Nicole Ball Center for International Policy, Washington, DC Center for International Development and Conflict Management, University of Maryland
Prepared for: UNDP Workshop on “Learning from Experience for Afghanistan” 5 February 2002
That the subject of governance in the security sector is being addressed in the context of rebuilding Afghanistan is, I believe, a reflection of two important shifts in development thinking over the last decade. First, it is now widely acknowledged that without a safe and secure environment, there can be neither sustainable, poverty reducing economic and social development nor political development. Additionally, there is growing appreciation of the fact that sound governance of the security sector is critical to achieving that safe and secure environment. This paper begins by defining three concepts central to sound governance in the security sector: security sector; security community; and sound governance in the security sector. It then identifies seven of the key issues for external actors interested in promoting sound security-sector governance: security as a public good; comprehensive approach to security sector transformation; coherent external interventions; commitment of national leadership to a reform process; local ownership and capacity; confidence building measures; and importance of a long-term perspective. The paper concludes by considering encouraging the development of a contextual approach to external assistance.

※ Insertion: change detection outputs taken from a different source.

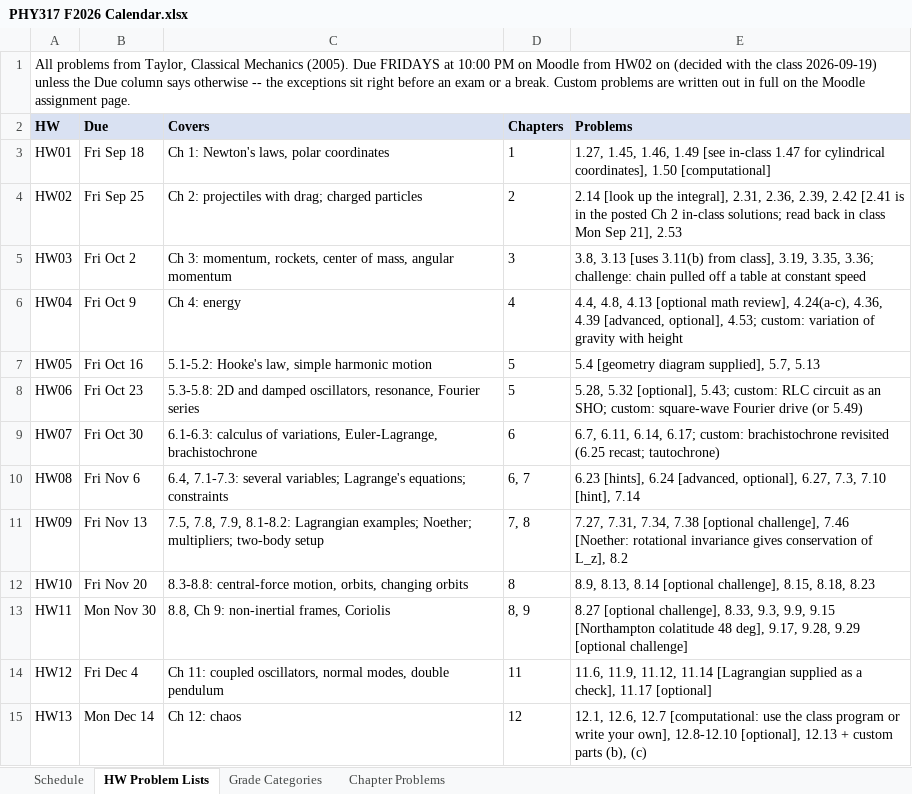
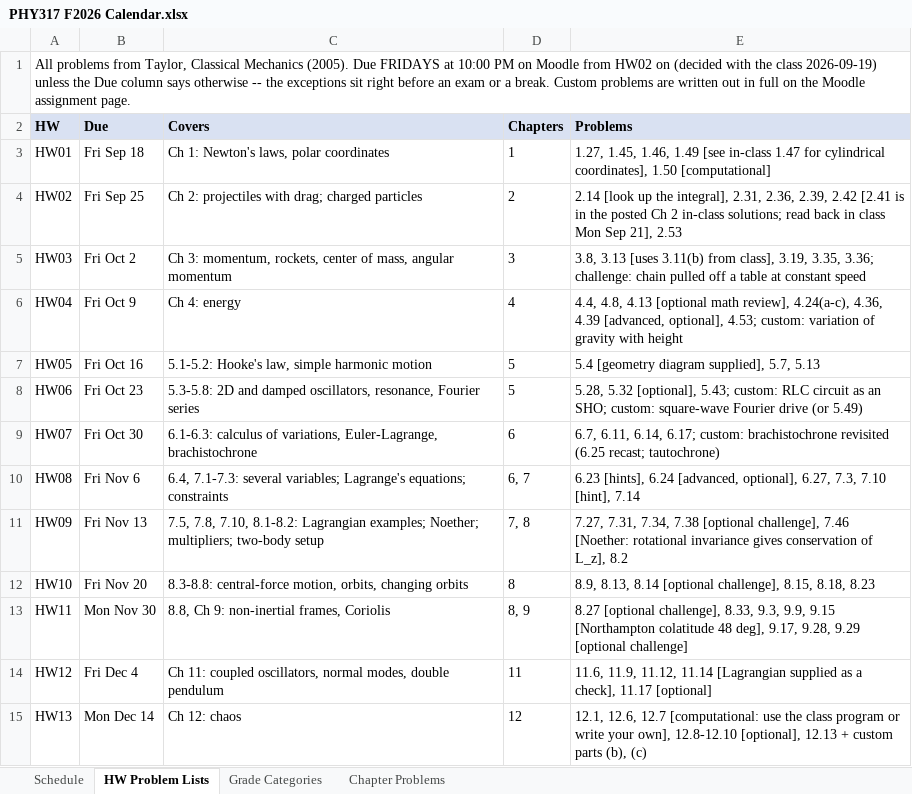
Before and after one commit to mglerner/ClassicalMechanics, an Excel workbook: SyllabusAndFirstDay/2026/PHY317 F2026 Calendar.xlsx, sheet HW Problem Lists, drawn as a sheet; values as stored, in another font and other column widths than the file's, no borders; the diff names each change by its address in the sheet, - before the commit and + after, or states it on an @@ line.

```diff
--- a/SyllabusAndFirstDay/2026/PHY317 F2026 Calendar.xlsx (sheet HW Problem Lists)
+++ b/SyllabusAndFirstDay/2026/PHY317 F2026 Calendar.xlsx (sheet HW Problem Lists)
-C11 (Covers): 7.5, 7.8, 7.9, 8.1-8.2: Lagrangian…
+C11 (Covers): 7.5, 7.8, 7.10, 8.1-8.2: Lagrangian…
```
Also changed, not shown: sheet Schedule, 8 other files.
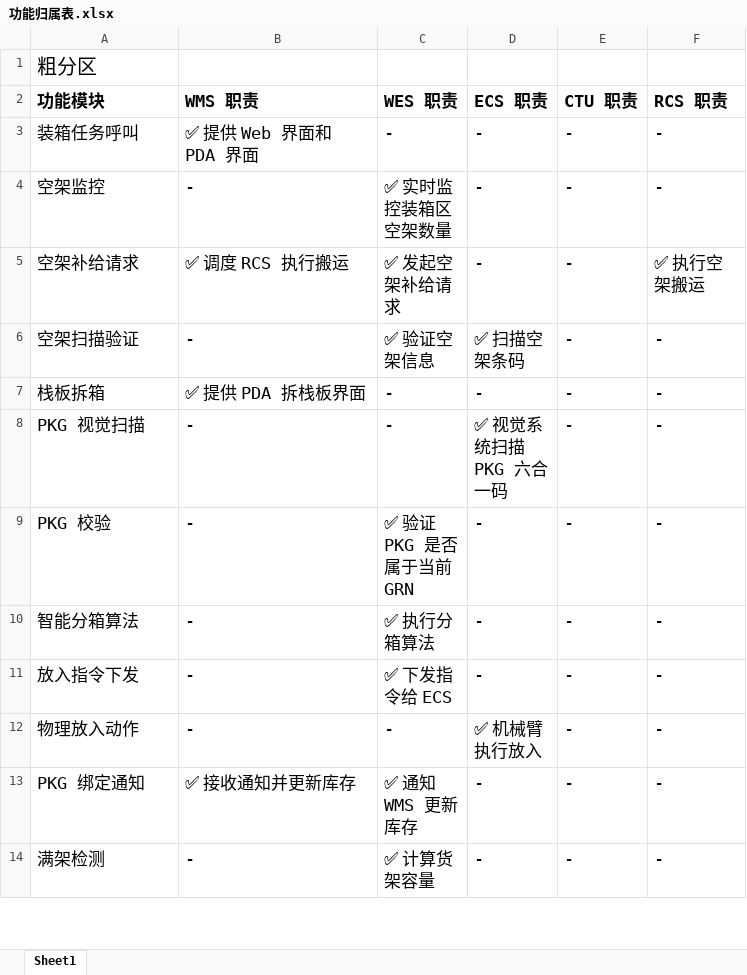
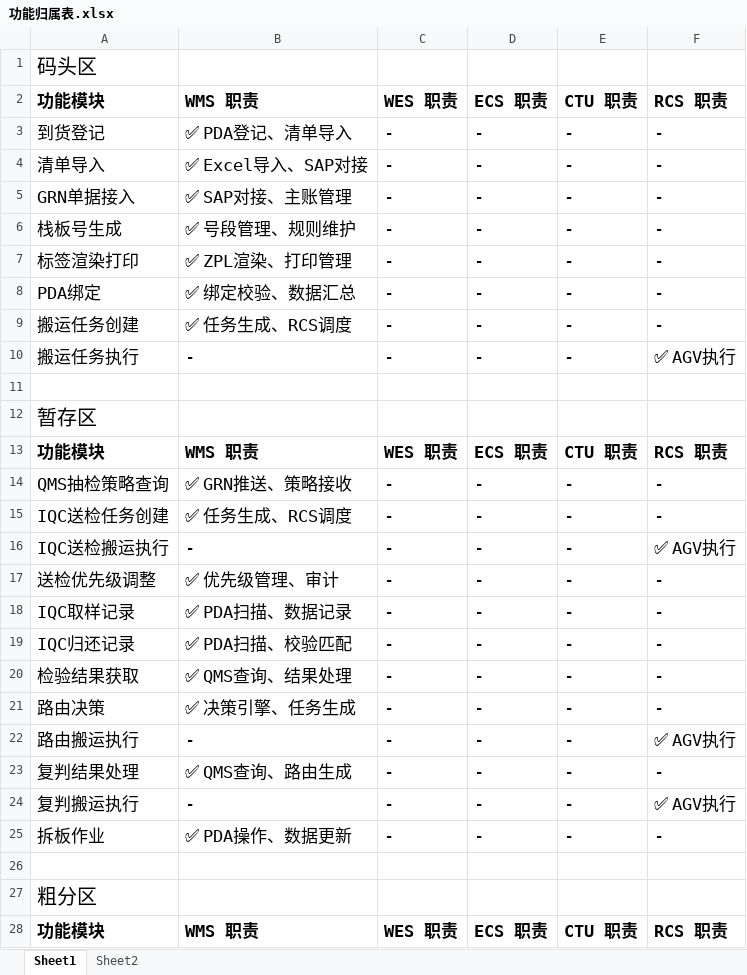
Before and after one commit to kaizhoumasha/fxn_wms, an Excel workbook: docs/功能归属表.xlsx, sheet Sheet1, drawn as a sheet; only a part is shown; the shorter side is filled out with more unchanged rows; values as stored, in another font and other column widths than the file's, no borders; the diff names each change by its address in the sheet, - before the commit and + after, or states it on an @@ line.

```diff
--- a/docs/功能归属表.xlsx (sheet Sheet1)
+++ b/docs/功能归属表.xlsx (sheet Sheet1)
+sheet tab: Sheet2
+row 1: 码头区
+row 2: 功能模块 | WMS 职责 | WES 职责 | ECS 职责 | CTU 职责 | RCS 职责
+row 3: 到货登记 | ✅ PDA登记、清单导入 | - | - | - | -
+row 4: 清单导入 | ✅ Excel导入、SAP对接 | - | - | - | -
+row 5: GRN单据接入 | ✅ SAP对接、主账管理 | - | - | - | -
+row 6: 栈板号生成 | ✅ 号段管理、规则维护 | - | - | - | -
+row 7: 标签渲染打印 | ✅ ZPL渲染、打印管理 | - | - | - | -
+row 8: PDA绑定 | ✅ 绑定校验、数据汇总 | - | - | - | -
+row 9: 搬运任务创建 | ✅ 任务生成、RCS调度 | - | - | - | -
+row 10: 搬运任务执行 | - | - | - | - | ✅ AGV执行
+row 11: (empty)
+row 12: 暂存区
+row 13: 功能模块 | WMS 职责 | WES 职责 | ECS 职责 | CTU 职责 | RCS 职责
+row 14: QMS抽检策略查询 | ✅ GRN推送、策略接收 | - | - | - | -
+row 15: IQC送检任务创建 | ✅ 任务生成、RCS调度 | - | - | - | -
+row 16: IQC送检搬运执行 | - | - | - | - | ✅ AGV执行
+row 17: 送检优先级调整 | ✅ 优先级管理、审计 | - | - | - | -
+row 18: IQC取样记录 | ✅ PDA扫描、数据记录 | - | - | - | -
+row 19: IQC归还记录 | ✅ PDA扫描、校验匹配 | - | - | - | -
+row 20: 检验结果获取 | ✅ QMS查询、结果处理 | - | - | - | -
+row 21: 路由决策 | ✅ 决策引擎、任务生成 | - | - | - | -
+row 22: 路由搬运执行 | - | - | - | - | ✅ AGV执行
+row 23: 复判结果处理 | ✅ QMS查询、路由生成 | - | - | - | -
+row 24: 复判搬运执行 | - | - | - | - | ✅ AGV执行
+row 25: 拆板作业 | ✅ PDA操作、数据更新 | - | - | - | -
+row 26: (empty)
```
Also changed, not shown: 7 other files.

In thinking about how best to achieve democratic governance of the security sector, it is important to define several concepts: security sector, security community, sound governance in the security sector. Security Sector and Security Community1 The totality of the actors that affect the security of the state and its population constitutes the “security community.” The official actors within the security community comprise